British Sociological Society (Sport Study Group), Canterbury Christ Church University, September 2013. Researching (dis)ability in sport: Reflections from an (able)bodied ethnographer.
Publications and research outputs
Sparkes, AC. and Brighton, J. (2019): Autonomic dysreflexia and boosting in disability sport: exploring the subjective meanings, management strategies, moral justifications, and perceptions of risk among male, spinal cord injured, wheelchair athletes. Qualitative Research in Sport, Exercise and Health, DOI: 10.1080/2159676X.2019.1623298
Brighton, J. (2018) Disability, Spinal Cord Injury and Strength and Conditioning: Sociological Considerations. Strength and Conditioning Journal, 40 (6), 29-39.

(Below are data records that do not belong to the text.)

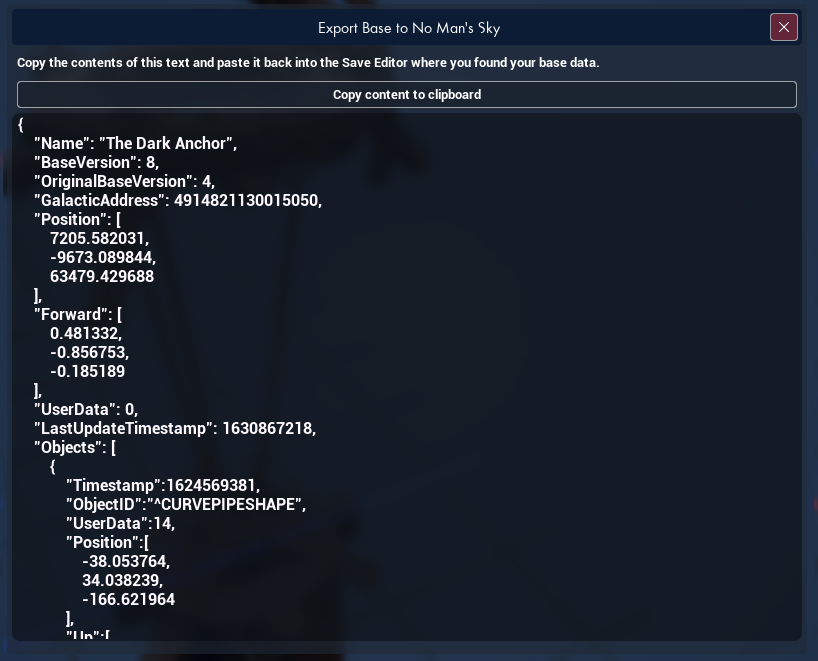
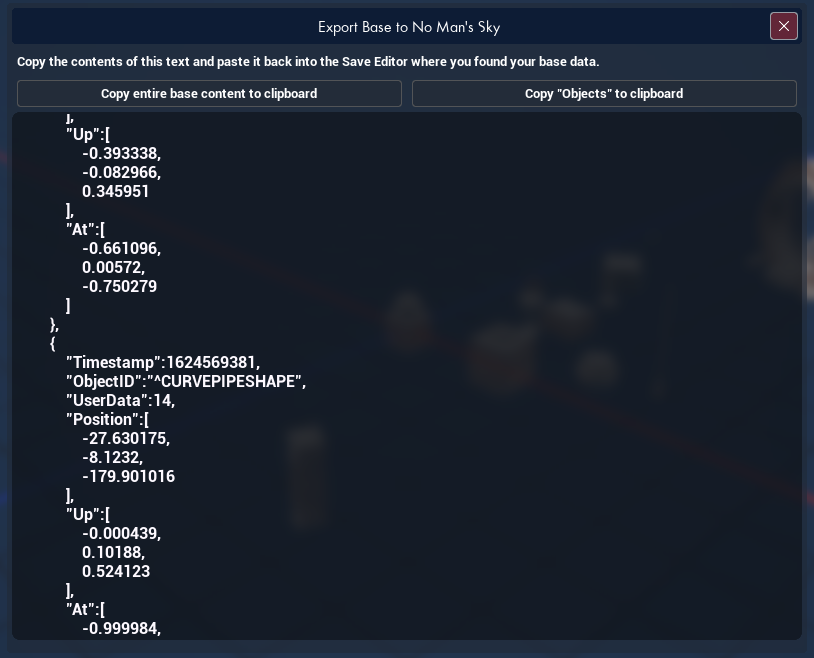
updated image and export text

diff --git a/content/no-mans-sky-base-builder-app/guides/exporting-to-nms.md b/content/no-mans-sky-base-builder-app/guides/exporting-to-nms.md
@@ -22,6 +22,8 @@ You will be presented with a new set of data that your base represents.
 
 You now need to Copy and Paste this text back into the same location you previously copied this base from. There is a button at the top for your convenience to copy all the text to your clipboard. Alternatively you can use the system hotkeys to Select all and Copy (Ctrl+A, Ctrl+C)
 
+In some cases you may just want to copy the "Objects" data and transfer this data, which can be more reliable for Corvette editing. For this there is also a dedicated button at the top of the panel.
+
 ![alt text](/images/nms-bba/guides/guide_8.png)
 
 After you've successfully pasted your new data into your save file, close the JSON editor and make sure you save the data applied to your save file (you may be prompted to save in your chosen Save Editor tool).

Sparkes, A.C., Brighton, J. and Inckle, K. (2017) ‘It’s a part of me’: an ethnographic exploration of becoming a disabled sporting cyborg following spinal cord injury. Qualitative Research in Sport, Exercise & Health, 10 (2), 151-166
Sparkes, A., Brighton, J. and Inckle, K. (2017) Imperfect perfection and wheelchair bodybuilding , Sociology: challenging ableism or reproducing normalcy? Sociology.
Sparkes, A.C., Brighton, J. & Inckle, K. (submitted) The motivations and meanings of body modification among athletes with spinal cord injury.
Inckle, K., Sparkes, A.C. & Brighton, J. (submitted) Who is “Us” in “Nothing About Us Without US”? Rethinking the Politics of Disability Research.
Brighton, J., Wellard, I. & Clark, A. (2018) Gym Bodies: Exploring Fitness Cultures. London: Routledge. (October 2019)
Brighton, J. & Dowse, S. (submitted). Growth and adversity in disability sport following spinal cord injury. In: Wadey, R., Day, M. & Howells, K. (Eds). Growth Following Adversity in Sport. London: Routledge.
Brighton, J. & Williams, T. (2018) Using interviews to explore experiences of physical disability in sport and physical activity. In: Medcalf, R. & Mackintosh, C. (eds.) Researching Difference in Sport and Physical Activity. Palgrave.
Brighton, J. (2015) Researching disabled sporting bodies: Reflections from an ‘able’-bodiedethnographer. In: Wellard, I. (ed.) (2015) Embodied Research in Sport. London: Routledge.
Sparkes, A.C., Brighton, J., & Inkle, K. (2012) Disabled sporting bodies as sexual beings: Reflections and challenges. In: Anderson, E. & Hargreaves, J. eds. The Routledge Handbook on Sport, Gender and Sexuality. London: Routledge.